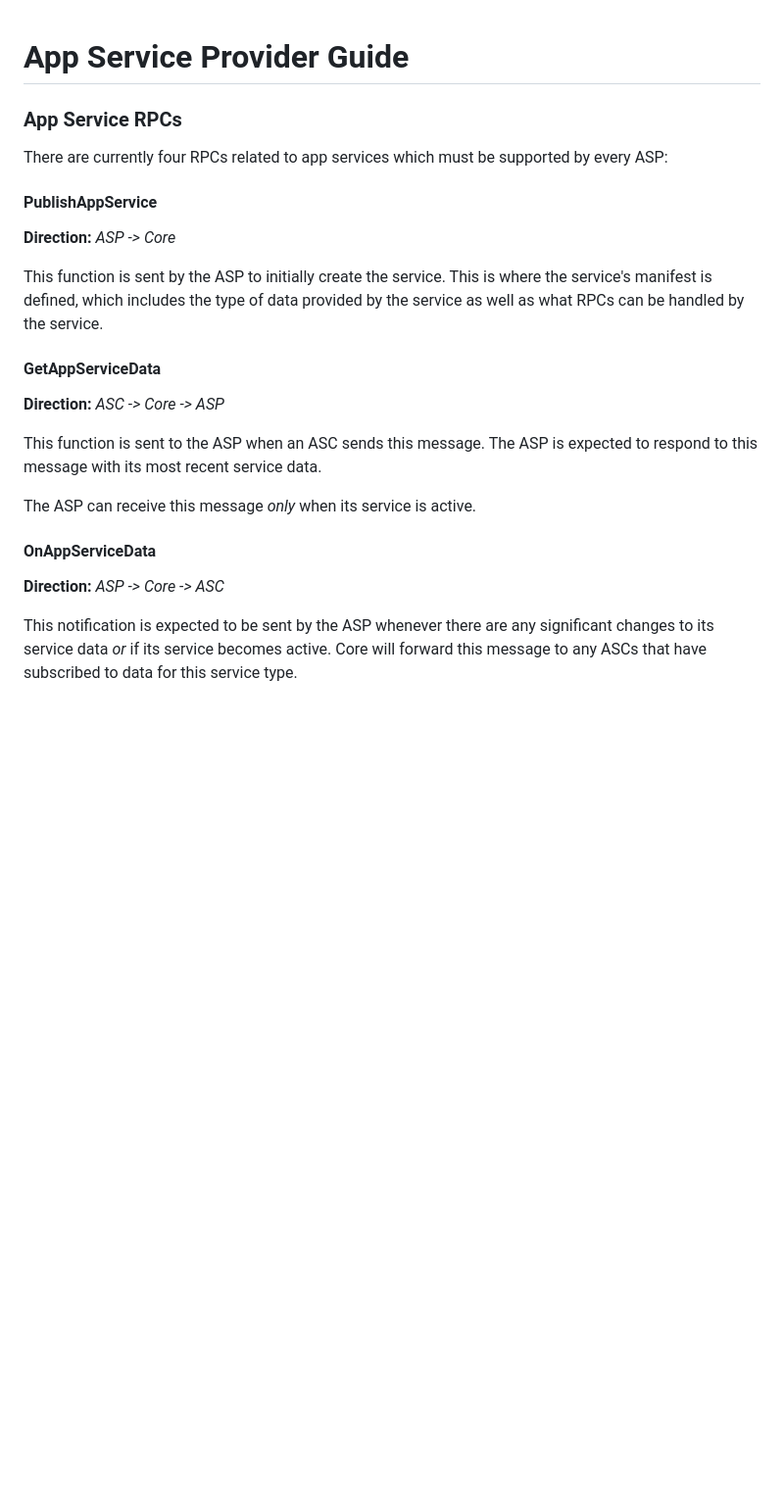
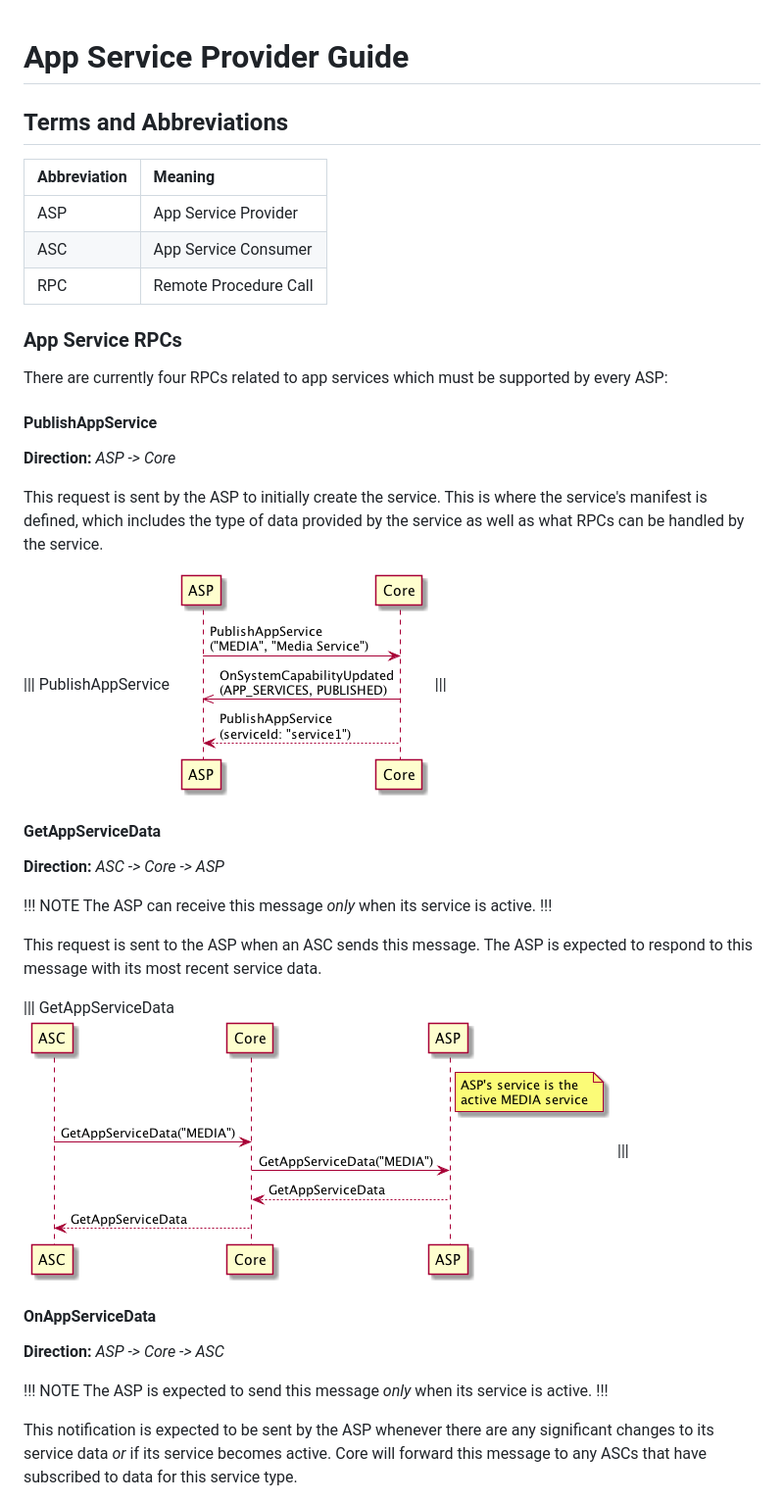
Before and after one commit to smartdevicelink/sdl_core_guides, a Markdown page: docs/App Service Provider Guide/index.md, the part around the change printed below. Shown: that part at 98% size. Drawn GitHub-style; pictures changed too: docs/App Service Provider Guide/assets/GetAppServiceData.png (added), docs/App Service Provider Guide/assets/PublishAppService.png (added); blank space fills up the shorter version.

```diff
--- a/docs/App Service Provider Guide/index.md
+++ b/docs/App Service Provider Guide/index.md
@@ -1,4 +1,12 @@
 # App Service Provider Guide
+
+## Terms and Abbreviations
+
+|Abbreviation|Meaning|
+|:-----------|:------|
+|ASP|App Service Provider|
+|ASC|App Service Consumer|
+|RPC|Remote Procedure Call|
 
 ### App Service RPCs
 
@@ -8,19 +16,35 @@ There are currently four RPCs related to app services which must be supported by
 
 **Direction:** *ASP -> Core*
 
-This function is sent by the ASP to initially create the service. This is where the service's manifest is defined, which includes the type of data provided by the service as well as what RPCs can be handled by the service.
+This request is sent by the ASP to initially create the service. This is where the service's manifest is defined, which includes the type of data provided by the service as well as what RPCs can be handled by the service.
+
+|||
+PublishAppService
+![PublishAppService](./assets/PublishAppService.png)
+|||
 
 #### GetAppServiceData
 
 **Direction:** *ASC -> Core -> ASP*
 
-This function is sent to the ASP when an ASC sends this message. The ASP is expected to respond to this message with its most recent service data.
+!!! NOTE
+The ASP can receive this message _only_ when its service is active.
+!!!
 
-The ASP can receive this message _only_ when its service is active.
+This request is sent to the ASP when an ASC sends this message. The ASP is expected to respond to this message with its most recent service data.
+
+|||
+GetAppServiceData
+![GetAppServiceData](./assets/GetAppServiceData.png)
+|||
 
 #### OnAppServiceData
 
 **Direction:** *ASP -> Core -> ASC*
 
+!!! NOTE
+The ASP is expected to send this message _only_ when its service is active.
+!!!
+
 This notification is expected to be sent by the ASP whenever there are any significant changes to its service data _or_ if its service becomes active. Core will forward this message to any ASCs that have subscribed to data for this service type.
 
```
Also changed, not shown: other parts of docs/App Service Provider Guide/index.md (+17 -6 lines), docs/App Service Provider Guide/assets/OnAppServiceData.png (added), docs/App Service Provider Guide/assets/PerformAppServiceInteraction.png (added), 4 other files.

Your goal – Every line above is to be given again exactly, apart from the pictures.

Finished task –
Before and after one commit to smartdevicelink/sdl_core_guides, a Markdown page: docs/App Service Provider Guide/index.md, the part around the change printed below. Shown: that part at 98% size. Drawn GitHub-style; pictures changed too: docs/App Service Provider Guide/assets/GetAppServiceData.png (added), docs/App Service Provider Guide/assets/PublishAppService.png (added); blank space fills up the shorter version.

```diff
--- a/docs/App Service Provider Guide/index.md
+++ b/docs/App Service Provider Guide/index.md
@@ -1,4 +1,12 @@
 # App Service Provider Guide
+
+## Terms and Abbreviations
+
+|Abbreviation|Meaning|
+|:-----------|:------|
+|ASP|App Service Provider|
+|ASC|App Service Consumer|
+|RPC|Remote Procedure Call|
 
 ### App Service RPCs
 
@@ -8,19 +16,35 @@ There are currently four RPCs related to app services which must be supported by
 
 **Direction:** *ASP -> Core*
 
-This function is sent by the ASP to initially create the service. This is where the service's manifest is defined, which includes the type of data provided by the service as well as what RPCs can be handled by the service.
+This request is sent by the ASP to initially create the service. This is where the service's manifest is defined, which includes the type of data provided by the service as well as what RPCs can be handled by the service.
+
+|||
+PublishAppService
+![PublishAppService](./assets/PublishAppService.png)
+|||
 
 #### GetAppServiceData
 
 **Direction:** *ASC -> Core -> ASP*
 
-This function is sent to the ASP when an ASC sends this message. The ASP is expected to respond to this message with its most recent service data.
+!!! NOTE
+The ASP can receive this message _only_ when its service is active.
+!!!
 
-The ASP can receive this message _only_ when its service is active.
+This request is sent to the ASP when an ASC sends this message. The ASP is expected to respond to this message with its most recent service data.
+
+|||
+GetAppServiceData
+![GetAppServiceData](./assets/GetAppServiceData.png)
+|||
 
 #### OnAppServiceData
 
 **Direction:** *ASP -> Core -> ASC*
 
+!!! NOTE
+The ASP is expected to send this message _only_ when its service is active.
+!!!
+
 This notification is expected to be sent by the ASP whenever there are any significant changes to its service data _or_ if its service becomes active. Core will forward this message to any ASCs that have subscribed to data for this service type.
 
```
Also changed, not shown: other parts of docs/App Service Provider Guide/index.md (+17 -6 lines), docs/App Service Provider Guide/assets/OnAppServiceData.png (added), docs/App Service Provider Guide/assets/PerformAppServiceInteraction.png (added), 4 other files.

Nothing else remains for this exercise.